The potential downside of primaries is that contenders within the same party rip each other -- in effect, helping their outside foes.

In 1987, Suffolk's Republican Comptroller Joseph Caputo went on the attack against acting County Executive Michael LoGrande, who easily won the GOP primary but later lost to the aggressive campaign of Assemb. Patrick Halpin.

Halpin said Caputo's primary attacks on LoGrande gave ammunition to his own broadsides. "It's easy to discard an attack when if comes from the opposition party, but it's harder to dismiss when it comes from someone within," Halpin said. "When Joe Caputo joined in, it was just fine with me."

But primaries are not contests about who has the broadest popular support but who has the ability to bring out more supporters from within party ranks. That could hurt an outsider like Adam Haber, a Democratic candidate in this year's Nassau executive's race whose ties to the party are not as solid as Suozzi's or those of North Hempstead Supervisor Jon Kaiman, who is exploring a run.

Smithtown Supervisor Patrick Vecchio tried to challenge party choice Robert Gaffney in a GOP county executive primary in 1991, but lost because he came from Suffolk's smallest western town.

Islip Supervisor Peter Fox Cohalan challenged GOP incumbent John V.N. Klein in a party primary in 1979, though he also had the backing of the powerful Islip and Babylon GOP.

Both organizations also were mired in the Southwest sewer scandal, which involved cost overruns, delays and which ultimately led to criminal convictions. But by winning the primary, Cohalan stole the sewer issue from the late Legis. Martin Feldman (D-Dix Hills), who led a county probe into the scandal.

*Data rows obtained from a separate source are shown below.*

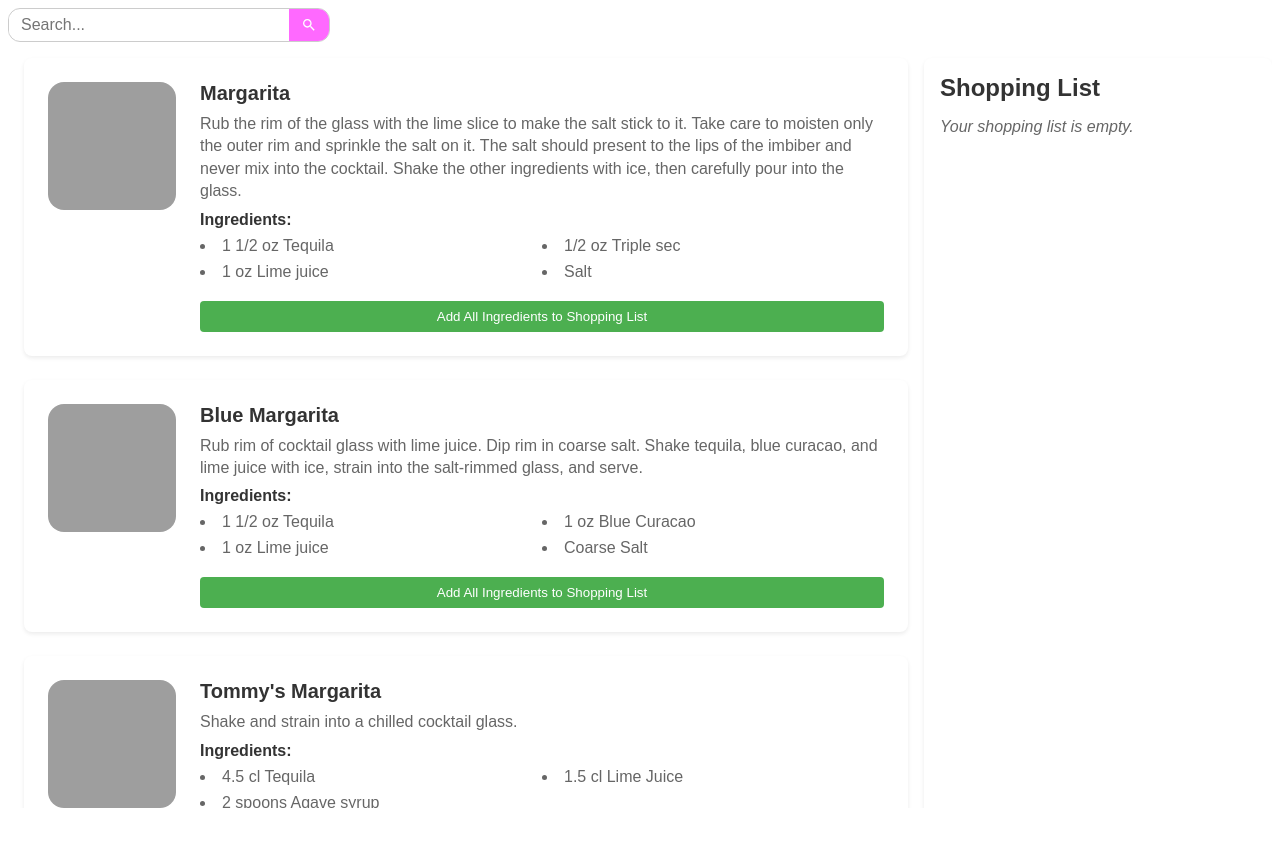
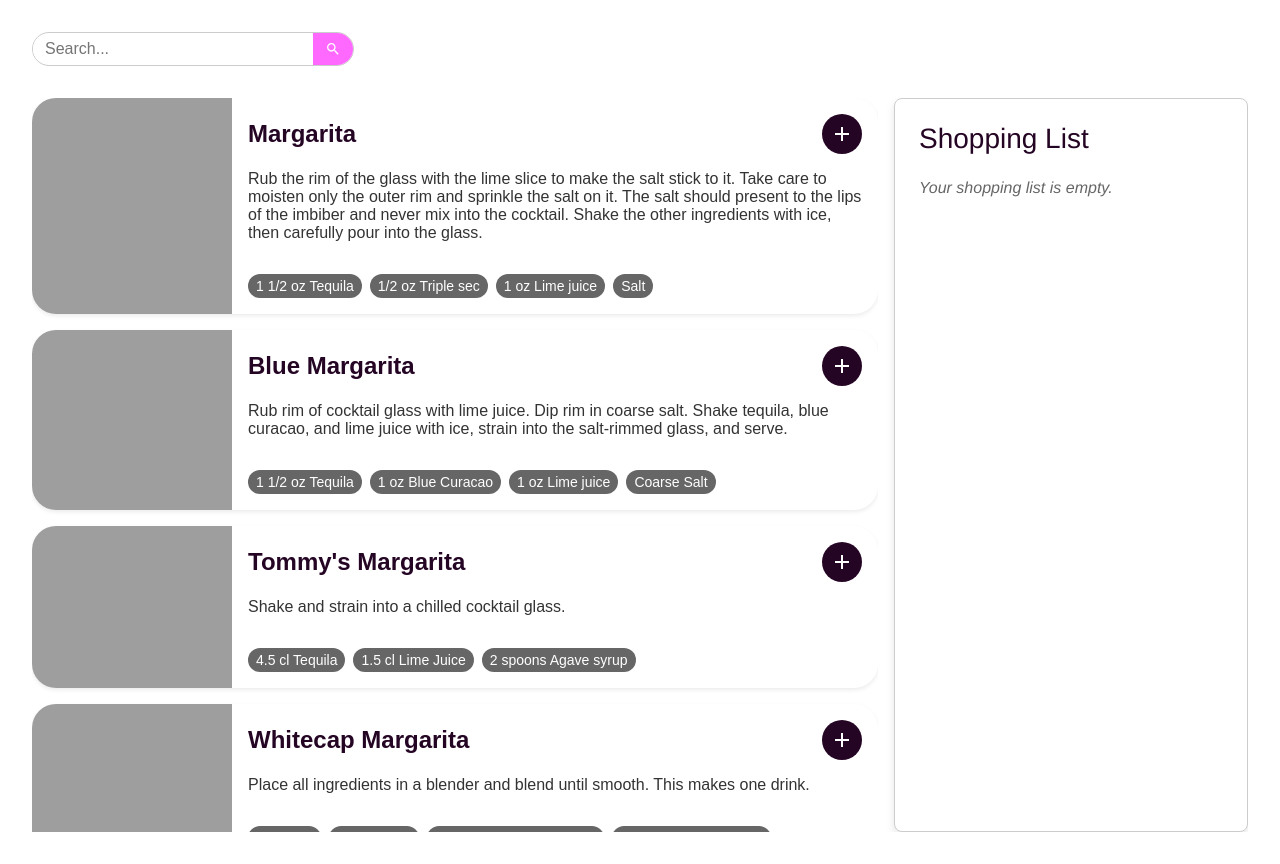
Before and after one commit to danderssongit/cocktailer, a website built with Vite: page index.html in a window 1280 px wide. Before the commit the page ends 816 px from the top, so only its background shows below. Built offline with nearby package versions, Linux system fonts and the light colour scheme.

Commit message:
feat: styling adjustments and shopping cart functionality

```diff
--- a/src/components/AppShell.ts
+++ b/src/components/AppShell.ts
@@ -360,19 +360,26 @@ export class AppShell extends LitElement {
 			display: flex;
 			flex-direction: column;
 			height: 100vh;
+			padding: 2rem;
 		}
 		.main-content {
 			display: flex;
 			flex: 1;
 			overflow-y: auto;
+			margin-top: 2rem;
+			gap: 1rem;
 		}
 		search-result-list {
 			flex: 3;
-			padding-right: 1rem;
+			overflow-y: auto;
 		}
 		shopping-list {
 			flex: 1;
 			min-width: 25%;
+			position: sticky;
+			top: 2rem;
+			max-height: calc(100vh - 4rem);
+			overflow-y: auto;
 		}
 	`;
 
@@ -401,6 +408,7 @@ export class AppShell extends LitElement {
 			<div class="main-content">
 				<search-result-list
 					.drinks=${this.drinks}
+					.shoppingList=${this.shoppingList}
 					@add-all-to-shopping-list=${(e: CustomEvent) =>
 						this.addAllToShoppingList(e.detail)}
 				></search-result-list>
--- a/src/components/SearchResultList.ts
+++ b/src/components/SearchResultList.ts
@@ -1,115 +1,105 @@
 import { LitElement, html, css } from "lit";
 import { customElement, property } from "lit/decorators.js";
 import { Drink } from "../types";
+import { applyAverageColorToElement } from "../utils/imageUtils.ts";
 
 @customElement("search-result-list")
 export class SearchResultList extends LitElement {
 	@property({ type: Array })
 	drinks: Drink[] = [];
 
+	@property({ type: Set })
+	shoppingList: Set<string> = new Set();
+
 	static styles = css`
 		:host {
 			display: block;
-			max-width: 60rem;
-			margin: 0 auto;
-			padding: 1rem;
+			font-family: var(--font-family);
 		}
-		.drink-item {
-			display: flex;
-			margin-bottom: 1.5rem;
-			padding: 1.5rem;
-			background-color: var(--bg-color, #fff);
-			box-shadow: 0 0.125rem 0.25rem rgba(0, 0, 0, 0.08);
-			border-radius: 0.5rem;
-			transition: transform 0.2s ease-in-out;
-			font-family: "Futura", sans-serif;
-		}
-		.drink-item:hover {
-			transform: translateY(-0.25rem);
-		}
-		.drink-item h3 {
-			margin: 0 0 0.5rem;
-			font-size: 1.25rem;
-			color: var(--primary-color, #333);
-		}
-		.drink-item img {
-			width: 8rem;
-			height: 8rem;
-			object-fit: cover;
-			border-radius: 1rem;
-			margin-right: 1.5rem;
-		}
-		.drink-info {
-			flex: 1;
+		.drink-list {
 			display: flex;
 			flex-direction: column;
-			justify-content: flex-start;
-			font-size: 1rem;
+			gap: 1rem;
 		}
-		.drink-item p {
+		.drink-card {
+			display: flex;
+			background-color: var(--bg-color);
+			border-radius: var(--border-radius);
+			box-shadow: var(--card-shadow);
+			overflow: hidden;
+			transition: transform 0.3s ease;
+		}
+		.drink-card img {
+			width: 200px;
+
+			object-fit: cover;
+		}
+		.drink-content {
+			flex: 1;
+			padding: 1rem;
+			display: flex;
+			flex-direction: column;
+			justify-content: space-between;
+			transition: background-color 0.3s ease;
+		}
+		.drink-header {
+			display: flex;
+			justify-content: space-between;
+			align-items: center;
+		}
+		h2 {
+			color: var(--primary-color);
 			margin: 0;
-			color: var(--secondary-color, #666);
-			line-height: 1.4;
+		}
+		p {
+			color: var(--text-color);
 		}
 		.ingredients {
-			margin-top: 0.5rem;
-		}
-		.ingredients h4 {
-			margin: 0 0 0.25rem;
-			color: var(--primary-color, #333);
-		}
-		.ingredients ul {
-			margin: 0;
-			padding: 0;
-			list-style-type: disc;
-			list-style-position: inside;
 			display: flex;
 			flex-wrap: wrap;
-			font-size: 1rem;
-			color: var(--secondary-color, #666);
+			gap: 0.5rem;
+			margin-top: 1rem;
 		}
-		.ingredients li {
-			width: 50%;
-			padding: 0.25rem 0;
+		.ingredient {
+			background-color: var(--secondary-color);
+			color: var(--bg-color);
+			padding: 0.25rem 0.5rem;
+			border-radius: var(--border-radius);
+			font-size: 0.875rem;
 		}
-		@media (max-width: 768px) {
-			.drink-item {
-				flex-direction: column;
-				align-items: center;
-				text-align: center;
-			}
-			.drink-item img {
-				margin-right: 0;
-				margin-bottom: 1rem;
-			}
-			.drink-info {
-				width: 100%;
-			}
-			.ingredients li {
-				width: 100%;
-			}
+		.ingredient.in-shopping-list {
+			background-color: var(--success-color);
+			color: var(--bg-color);
 		}
-		.add-all-button {
-			margin-top: 1rem;
-			padding: 0.5rem 1rem;
-			background-color: var(--primary-color, #4caf50);
-			color: white;
+		.button-container {
+			margin-left: 1rem;
+		}
+		button {
+			background-color: var(--primary-color);
+			color: var(--bg-color);
 			border: none;
-			border-radius: 0.25rem;
+			padding: 0.5rem;
+			border-radius: 50%;
 			cursor: pointer;
-			font-family: "Futura", sans-serif;
-			transition: background-color 0.2s;
+			transition: background-color 0.3s ease;
+			width: 2.5rem;
+			height: 2.5rem;
+			display: flex;
+			align-items: center;
+			justify-content: center;
 		}
-		.add-all-button:hover {
-			background-color: var(--primary-color-dark, #45a049);
+		button:hover {
+			background-color: var(--primary-color-dark);
+		}
+		button:disabled {
+			background-color: var(--success-color);
+			cursor: default;
+		}
+		button svg {
+			width: 1.5rem;
+			height: 1.5rem;
 		}
 	`;
-
-	updated(changedProperties: Map<string, any>) {
-		if (changedProperties.has("drinks")) {
-			console.log("Drinks array updated:", this.drinks);
-		}
-	}
 
 	getIngredients(drink: Drink): string[] {
 		const ingredients: string[] = [];
@@ -123,30 +113,69 @@ export class SearchResultList extends LitElement {
 		return ingredients;
 	}
 
+	isInShoppingList(ingredient: string): boolean {
+		return this.shoppingList.has(ingredient);
+	}
+
+	allIngredientsInShoppingList(drink: Drink): boolean {
+		const ingredients = this.getIngredients(drink);
+		return ingredients.every((ingredient) => this.isInShoppingList(ingredient));
+	}
+
+	areAllIngredientsInShoppingList(drink: Drink): boolean {
+		return this.allIngredientsInShoppingList(drink);
+	}
+
 	render() {
 		return html`
-			<div>
+			<div class="drink-list">
 				${this.drinks.map(
 					(drink) => html`
-						<div class="drink-item">
-							<img src="${drink.strDrinkThumb}" alt="${drink.strDrink}" />
-							<div class="drink-info">
-								<h3>${drink.strDrink}</h3>
+						<div class="drink-card">
+							<img
+								src="${drink.strDrinkThumb}"
+								alt="${drink.strDrink}"
+								crossorigin="anonymous"
+							/>
+							<div class="drink-content">
+								<div class="drink-header">
+									<h2>${drink.strDrink}</h2>
+									<div class="button-container">
+										<button
+											@click=${() =>
+												this.addAllIngredientsToShoppingList(drink)}
+											?disabled=${this.areAllIngredientsInShoppingList(drink)}
+										>
+											${this.areAllIngredientsInShoppingList(drink)
+												? html`<svg viewBox="0 0 24 24">
+														<path
+															fill="currentColor"
+															d="M9 16.17L4.83 12l-1.42 1.41L9 19 21 7l-1.41-1.41z"
+														/>
+												  </svg>`
+												: html`<svg viewBox="0 0 24 24">
+														<path
+															fill="currentColor"
+															d="M19 13h-6v6h-2v-6H5v-2h6V5h2v6h6v2z"
+														/>
+												  </svg>`}
+										</button>
+									</div>
+								</div>
 								<p>${drink.strInstructions}</p>
 								<div class="ingredients">
-									<h4>Ingredients:</h4>
-									<ul>
-										${this.getIngredients(drink).map(
-											(ingredient) => html`<li>${ingredient}</li>`
-										)}
-									</ul>
+									${this.getIngredients(drink).map(
+										(ingredient) => html`
+											<span
+												class="ingredient ${this.isInShoppingList(ingredient)
+													? "in-shopping-list"
+													: ""}"
+											>
+												${ingredient}
+											</span>
+										`
+									)}
 								</div>
-								<button
-									class="add-all-button"
-									@click=${() => this.addAllIngredientsToShoppingList(drink)}
-								>
-									Add All Ingredients to Shopping List
-								</button>
 							</div>
 						</div>
 					`
@@ -163,5 +192,31 @@ export class SearchResultList extends LitElement {
 			composed: true,
 		});
 		this.dispatchEvent(event);
+		this.requestUpdate();
+	}
+
+	firstUpdated() {
+		this.applyBackgroundColors();
+	}
+
+	updated(changedProperties: Map<string, any>) {
+		if (changedProperties.has("drinks")) {
+			this.applyBackgroundColors();
+		}
+	}
+
+	private applyBackgroundColors() {
+		setTimeout(() => {
+			const drinkCards = this.shadowRoot?.querySelectorAll(".drink-card");
+			drinkCards?.forEach((card) => {
+				const image = card.querySelector("img") as HTMLImageElement;
+				const content = card.querySelector(".drink-content") as HTMLElement;
+				if (image && content) {
+					image.crossOrigin = "anonymous"; // Add this line to allow loading cross-origin images
+					applyAverageColorToElement(image, content);
+					console.log("okay");
+				}
+			});
+		}, 0);
 	}
 }
--- a/src/components/ShoppingList.ts
+++ b/src/components/ShoppingList.ts
@@ -10,22 +10,23 @@ export class ShoppingList extends LitElement {
 		:host {
 			display: block;
 			width: 100%;
-			margin: 0;
-			padding: 1rem;
-			background-color: var(--bg-color, #fff);
-			box-shadow: 0 0.125rem 0.25rem rgba(0, 0, 0, 0.08);
+			max-width: 400px;
+			padding: 1.5rem;
+			background-color: var(--bg-color, #ffffff);
+			box-shadow: 0 0.25rem 0.5rem rgba(0, 0, 0, 0.1);
 			border-radius: 0.5rem;
-			font-family: "Futura", sans-serif;
+			border: 1px solid var(--border-color, #e0e0e0);
+			font-family: "Helvetica Neue", Arial, sans-serif;
 			position: sticky;
-			top: 1rem;
 			max-height: calc(100vh - 2rem);
 			overflow-y: auto;
 		}
 
 		h2 {
-			margin: 0 0 1rem;
-			font-size: 1.5rem;
-			color: var(--primary-color, #333);
+			margin: 0 0 1.5rem;
+			font-size: 1.75rem;
+			color: var(--primary-color, #333333);
+			font-weight: 500;
 		}
 
 		ul {
@@ -35,9 +36,9 @@ export class ShoppingList extends LitElement {
 		}
 
 		li {
-			padding: 0.5rem 0;
-			border-bottom: 1px solid var(--border-color, #eee);
-			color: var(--secondary-color, #666);
+			padding: 0.75rem 0;
+			border-bottom: 1px solid var(--border-color, #e0e0e0);
+			color: var(--secondary-color, #555555);
 			font-size: 1rem;
 		}
 
@@ -47,7 +48,7 @@ export class ShoppingList extends LitElement {
 
 		.empty-list {
 			font-style: italic;
-			color: var(--secondary-color, #666);
+			color: var(--secondary-color, #888888);
 		}
 	`;
 
--- a/src/styles.css
+++ b/src/styles.css
@@ -1,10 +1,26 @@
 :root {
-	--font-family: Arial, sans-serif;
+	--font-family: "Futura", Arial, sans-serif;
 	--font-size: 16px;
 	--text-color: #333;
 	--bg-color: #fff;
 	--border-color: #ccc;
-	--border-radius: 4px;
+	--border-radius: 1.5rem;
 	--focus-color: #ff69ff;
 	--focus-shadow-color: #ff69ff;
+
+	--primary-color: #250524;
+	--primary-color-dark: #45a049;
+	--secondary-color: #666;
+	--success-color: #4caf50;
+
+	--card-shadow: 0 0.125rem 0.25rem rgba(0, 0, 0, 0.08);
 }
+
+body {
+	font-family: var(--font-family);
+	font-size: var(--font-size);
+	color: var(--text-color);
+	background-color: var(--bg-color);
+	margin: 0;
+	padding: 0;
+}
--- /dev/null
+++ b/src/utils/imageUtils.ts
@@ -0,0 +1,63 @@
+export function getAverageColor(
+	image: HTMLImageElement
+): Promise<{ r: number; g: number; b: number }> {
+	return new Promise((resolve) => {
+		if (image.complete) {
+			processImage();
+		} else {
+			image.onload = processImage;
+		}
+
+		function processImage() {
+			const canvas = document.createElement("canvas");
+			const context = canvas.getContext("2d");
+			canvas.width = image.width;
+			canvas.height = image.height;
+
+			if (context) {
+				context.drawImage(image, 0, 0);
+
+				const data = context.getImageData(
+					0,
+					0,
+					canvas.width,
+					canvas.height
+				).data;
+
+				let r = 0,
+					g = 0,
+					b = 0,
+					count = 0;
+
+				for (let i = 0; i < data.length; i += 4) {
+					r += data[i];
+					g += data[i + 1];
+					b += data[i + 2];
+					count++;
+				}
+
+				const result = {
+					r: Math.floor(r / count),
+					g: Math.floor(g / count),
+					b: Math.floor(b / count),
+				};
+
+				console.log("Final average color:", result);
+
+				resolve(result);
+			} else {
+				console.error("Could not get 2D context from canvas");
+				resolve({ r: 255, g: 255, b: 255 });
+			}
+		}
+	});
+}
+
+export function applyAverageColorToElement(
+	image: HTMLImageElement,
+	element: HTMLElement
+): void {
+	getAverageColor(image).then((color) => {
+		element.style.backgroundColor = `rgba(${color.r}, ${color.g}, ${color.b}, 0.2)`;
+	});
+}
```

"Marty thought he could take John Klein," recalled Eric Kopp, a Cohalan aide and later a chief deputy county executive under Gaffney. "But after the primary, it was all over for him. He had no issue."